- Requirement -
Output every record exactly, apart from its images.
---------- Information
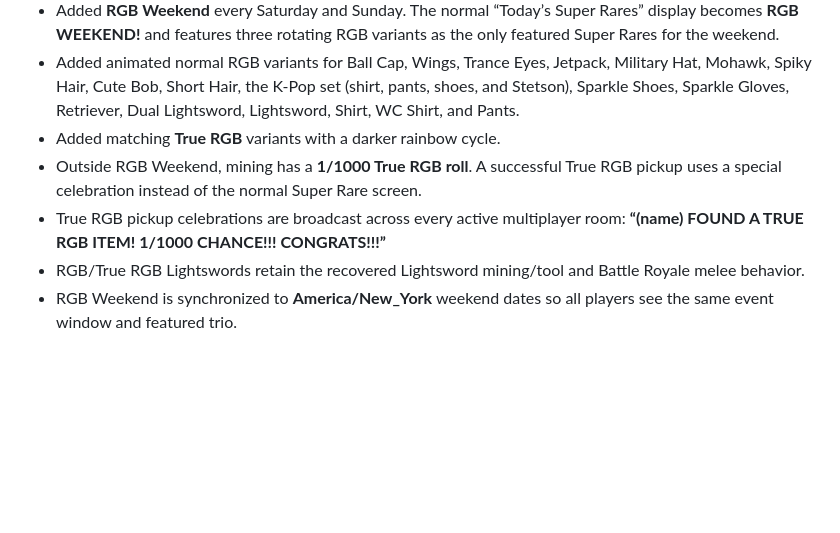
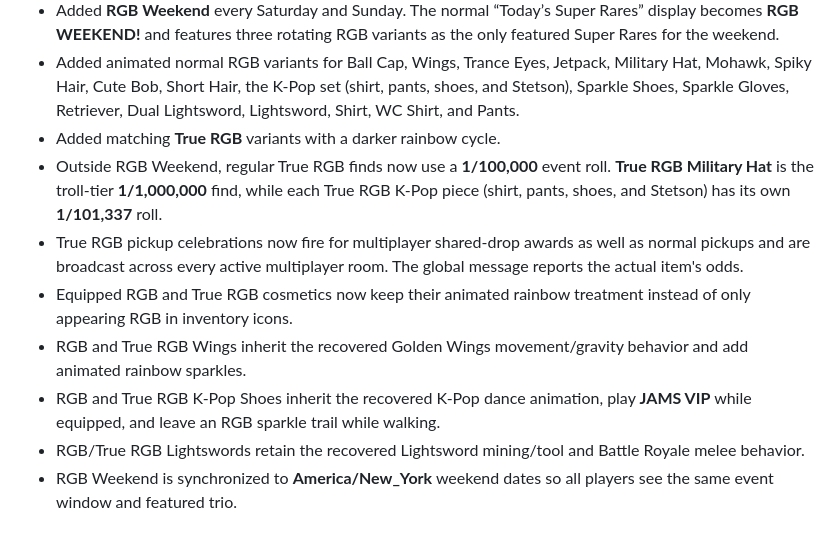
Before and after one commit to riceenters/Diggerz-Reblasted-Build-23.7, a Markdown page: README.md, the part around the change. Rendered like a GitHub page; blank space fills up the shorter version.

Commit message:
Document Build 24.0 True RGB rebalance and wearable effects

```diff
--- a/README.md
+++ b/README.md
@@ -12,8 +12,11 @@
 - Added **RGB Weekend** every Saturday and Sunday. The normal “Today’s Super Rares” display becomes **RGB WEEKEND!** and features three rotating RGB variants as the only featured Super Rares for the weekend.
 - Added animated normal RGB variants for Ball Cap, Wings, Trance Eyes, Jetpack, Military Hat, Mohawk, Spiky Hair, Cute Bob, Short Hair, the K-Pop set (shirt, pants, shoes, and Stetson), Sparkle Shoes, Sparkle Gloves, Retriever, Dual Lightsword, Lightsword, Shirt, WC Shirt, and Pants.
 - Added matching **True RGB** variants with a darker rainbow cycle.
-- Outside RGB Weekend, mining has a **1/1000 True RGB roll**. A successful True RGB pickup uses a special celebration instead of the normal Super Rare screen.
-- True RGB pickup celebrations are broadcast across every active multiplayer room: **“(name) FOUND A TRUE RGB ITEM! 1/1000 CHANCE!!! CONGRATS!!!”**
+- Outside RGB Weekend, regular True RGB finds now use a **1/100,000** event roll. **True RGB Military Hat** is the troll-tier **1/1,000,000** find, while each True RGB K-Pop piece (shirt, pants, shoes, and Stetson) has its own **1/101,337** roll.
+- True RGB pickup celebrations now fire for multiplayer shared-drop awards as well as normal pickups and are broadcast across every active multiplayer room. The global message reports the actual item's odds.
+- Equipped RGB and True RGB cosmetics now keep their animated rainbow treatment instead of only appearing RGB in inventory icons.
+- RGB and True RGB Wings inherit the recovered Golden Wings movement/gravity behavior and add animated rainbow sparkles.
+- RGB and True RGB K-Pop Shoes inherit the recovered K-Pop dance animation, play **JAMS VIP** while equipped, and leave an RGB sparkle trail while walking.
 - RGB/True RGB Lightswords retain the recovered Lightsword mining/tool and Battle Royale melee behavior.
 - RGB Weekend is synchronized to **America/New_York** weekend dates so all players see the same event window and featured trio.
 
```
--------------------
- Your solution -
Before and after one commit to riceenters/Diggerz-Reblasted-Build-23.7, a Markdown page: README.md, the part around the change. Rendered like a GitHub page; blank space fills up the shorter version.

Commit message:
Document Build 24.0 True RGB rebalance and wearable effects

```diff
--- a/README.md
+++ b/README.md
@@ -12,8 +12,11 @@
 - Added **RGB Weekend** every Saturday and Sunday. The normal “Today’s Super Rares” display becomes **RGB WEEKEND!** and features three rotating RGB variants as the only featured Super Rares for the weekend.
 - Added animated normal RGB variants for Ball Cap, Wings, Trance Eyes, Jetpack, Military Hat, Mohawk, Spiky Hair, Cute Bob, Short Hair, the K-Pop set (shirt, pants, shoes, and Stetson), Sparkle Shoes, Sparkle Gloves, Retriever, Dual Lightsword, Lightsword, Shirt, WC Shirt, and Pants.
 - Added matching **True RGB** variants with a darker rainbow cycle.
-- Outside RGB Weekend, mining has a **1/1000 True RGB roll**. A successful True RGB pickup uses a special celebration instead of the normal Super Rare screen.
-- True RGB pickup celebrations are broadcast across every active multiplayer room: **“(name) FOUND A TRUE RGB ITEM! 1/1000 CHANCE!!! CONGRATS!!!”**
+- Outside RGB Weekend, regular True RGB finds now use a **1/100,000** event roll. **True RGB Military Hat** is the troll-tier **1/1,000,000** find, while each True RGB K-Pop piece (shirt, pants, shoes, and Stetson) has its own **1/101,337** roll.
+- True RGB pickup celebrations now fire for multiplayer shared-drop awards as well as normal pickups and are broadcast across every active multiplayer room. The global message reports the actual item's odds.
+- Equipped RGB and True RGB cosmetics now keep their animated rainbow treatment instead of only appearing RGB in inventory icons.
+- RGB and True RGB Wings inherit the recovered Golden Wings movement/gravity behavior and add animated rainbow sparkles.
+- RGB and True RGB K-Pop Shoes inherit the recovered K-Pop dance animation, play **JAMS VIP** while equipped, and leave an RGB sparkle trail while walking.
 - RGB/True RGB Lightswords retain the recovered Lightsword mining/tool and Battle Royale melee behavior.
 - RGB Weekend is synchronized to **America/New_York** weekend dates so all players see the same event window and featured trio.
 
```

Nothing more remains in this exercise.